Simulation of deformable objects transported in fluid flow

University dissertation from Stockholm : KTH Royal Institute of Technology

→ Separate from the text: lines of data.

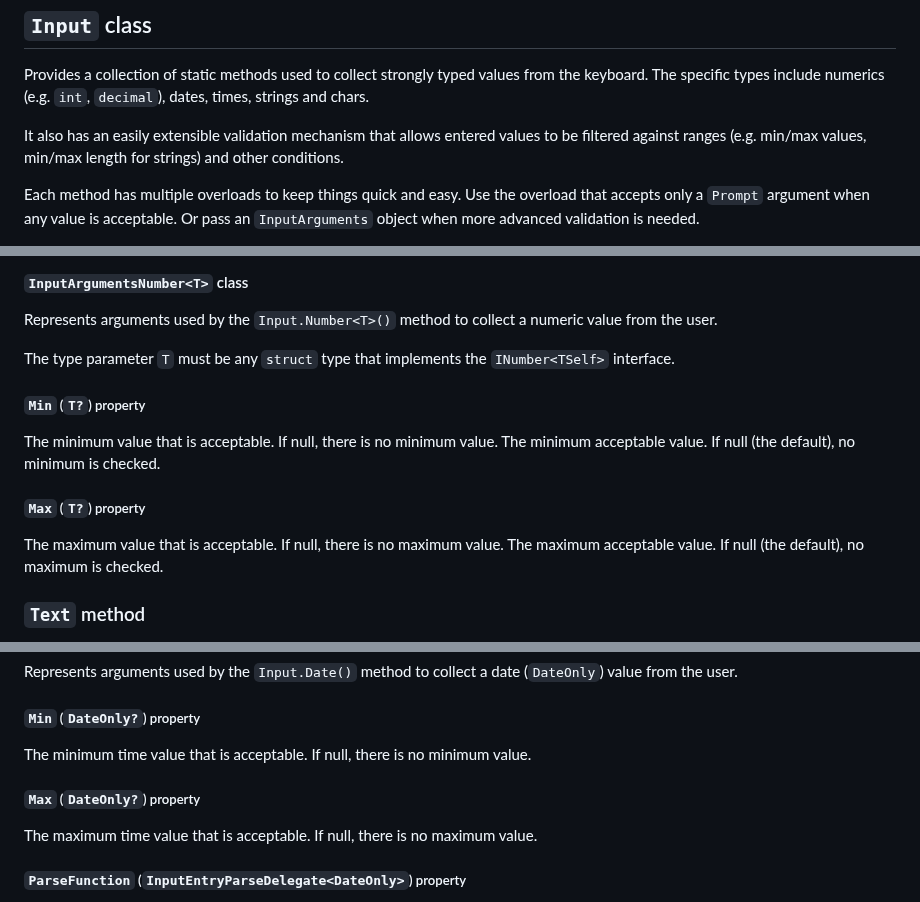
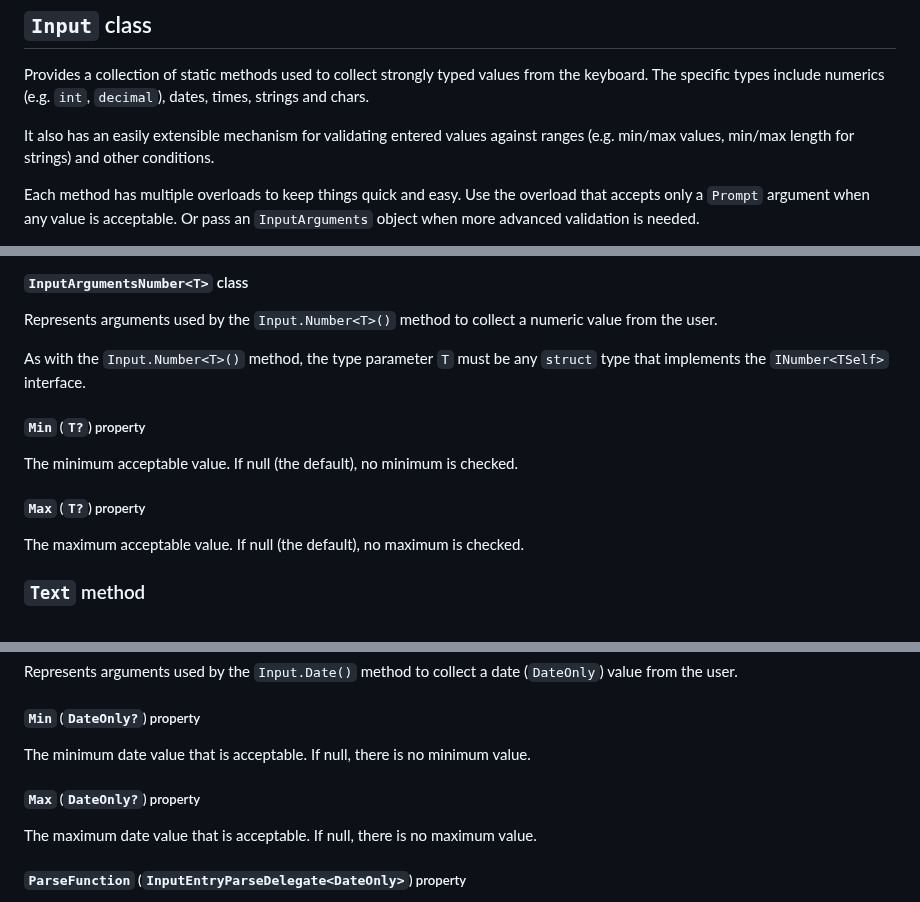
Before and after one commit to StrickTechnologies/Strick.PlusCon, a Markdown page: docs/input.md, 3 parts joined by grey strips. Rendered like a GitHub page.

```diff
--- a/docs/input.md
+++ b/docs/input.md
@@ -2,7 +2,7 @@
 
 Provides a collection of static methods used to collect strongly typed values from the keyboard. The specific types include numerics (e.g. `int`, `decimal`), dates, times, strings and chars.
 
-It also has an easily extensible validation mechanism that allows entered values to be filtered against ranges (e.g. min/max values, min/max length for strings) and other conditions.
+It also has an easily extensible mechanism for validating entered values against ranges (e.g. min/max values, min/max length for strings) and other conditions.
 
 Each method has multiple overloads to keep things quick and easy. Use the overload that accepts only a `Prompt` argument when any value is acceptable. Or pass an `InputArguments` object when more advanced validation is needed.
 
@@ -45,14 +45,12 @@ The type is specified by the type parameter `<T>`, which can be any `struct` typ
 #### `InputArgumentsNumber<T>` class
 Represents arguments used by the `Input.Number<T>()` method to collect a numeric value from the user.
 
-The type parameter `T` must be any `struct` type that implements the `INumber<TSelf>` interface.
+As with the `Input.Number<T>()` method, the type parameter `T` must be any `struct` type that implements the `INumber<TSelf>` interface.
 
 ##### `Min` (`T?`) property
-The minimum value that is acceptable. If null, there is no minimum value.
 The minimum acceptable value. If null (the default), no minimum is checked.
 
 ##### `Max` (`T?`) property
-The maximum value that is acceptable. If null, there is no maximum value.
 The maximum acceptable value. If null (the default), no maximum is checked.
 
 
@@ -76,10 +74,10 @@ Prompts for the entry of a date value. Returns a `DateOnly?` structure containin
 Represents arguments used by the `Input.Date()` method to collect a date (`DateOnly`) value from the user.
 
 ##### `Min` (`DateOnly?`) property
-The minimum time value that is acceptable. If null, there is no minimum value.
+The minimum date value that is acceptable. If null, there is no minimum value.
 
 ##### `Max` (`DateOnly?`) property
-The maximum time value that is acceptable. If null, there is no maximum value.
+The maximum date value that is acceptable. If null, there is no maximum value.
 
 ##### `ParseFunction` (`InputEntryParseDelegate<DateOnly>`) property
 A delegate that is used to parse the string entered by the user into a `DateOnly` object. The default is the `DateOnly.TryParse(string?, out DateOnly)` method. This can be set to a custom function to accomodate additional specific parsing requirements.
```
Also changed, not shown: other parts of docs/input.md (+1 -1 lines).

Abstract: Deformable particles suspended in a viscous fluid can be found in many industrial and biological applications. In this thesis, two different numerical tools have been developed to simulate suspensions of capsules, thin membranes enclosing a second fluid and a rigid nucleus so to work as model for ”Eukaryotic” cells, and flexible slender bodies known as filaments/fibres. Both tools use a semi-implicit fluid flow solver with different approaches for the deformable structure. The capsule membrane is modelled as a thin hyperelastic material and the elasticity equations are solved with an accurate spectral representation of the capsule shape as a truncated number of spherical harmonics. The filaments are considered as one dimensional inextensible slender bodies obeying Euler-Bernoulli beam equations which is solved by a two-step method using finite difference discretisation. The immersed boundary method is exploited to couple the fluid and solid motion using different versions for the two different objects considered. The nucleus inside the capsules is modelled either as a second stiffer capsule or as a rigid particle. In order to avoid membrane-membrane, membrane-wall and membrane-nucleus overlapping, a short range repulsive force is implemented in terms of a potential function of the distance between the approaching objects. For the short range interactions between the filaments, both lubrication correction and collision forces are considered and it is found that the inclusion of the lubrication correction has significant effect on the rheology in shear flow. Both codes are validated against the numerical and experimental data in the literature. We study the capsule behaviour in a simple shear flow created by with two walls moving in opposite directions. The membrane obeys the Neo-Hookean constitutive equations and, in the simulations with a rigid nucleus, its radius is fixed to half the capsule initial radius. The filaments, on the other hand, are studied in 4 different flow configurations: shear flow, channel flow, settling in quiescent fluid and homogeneous isotropic turbulence. The results indicate that for single capsule, the nucleus reduces the membrane deformation significantly and changes the deformed shaped when there is negligible bending resistance of the membrane. The rheological properties of nucleated capsule suspensions result from the competition between the capsule deformation and their orientation angle and similarly to the case of single capsules, the nucleus reduces the mean deformation. By increasing the capsule volume fraction, the relative viscosity increases and capsules become more oriented in the mean flow direction. Filament suspensions in shear flow exhibit shear thinning behaviour with respect to deformability; inertia has a significant effect on the rheological properties of the suspensions as documented here. For the case of settling fibres, we document the formation of columnar structures with higher settling velocity known as streamers, which are more pronounced at higher volume fractions and for flexible fibres. For a single filament in homogeneous isotropic turbulence, two distinct regimes for the filament motion are identified with a sharp transition from one to another at a critical bending stiffness. In turbulent channel flow, we demonstrate how finite-size filaments cause considerable drag reduction, of the order of 30% for volume fractions of the order of 1.5%, and that the main averaged quantities are almost independent of the filament flexibility for the bending rigidities studied here.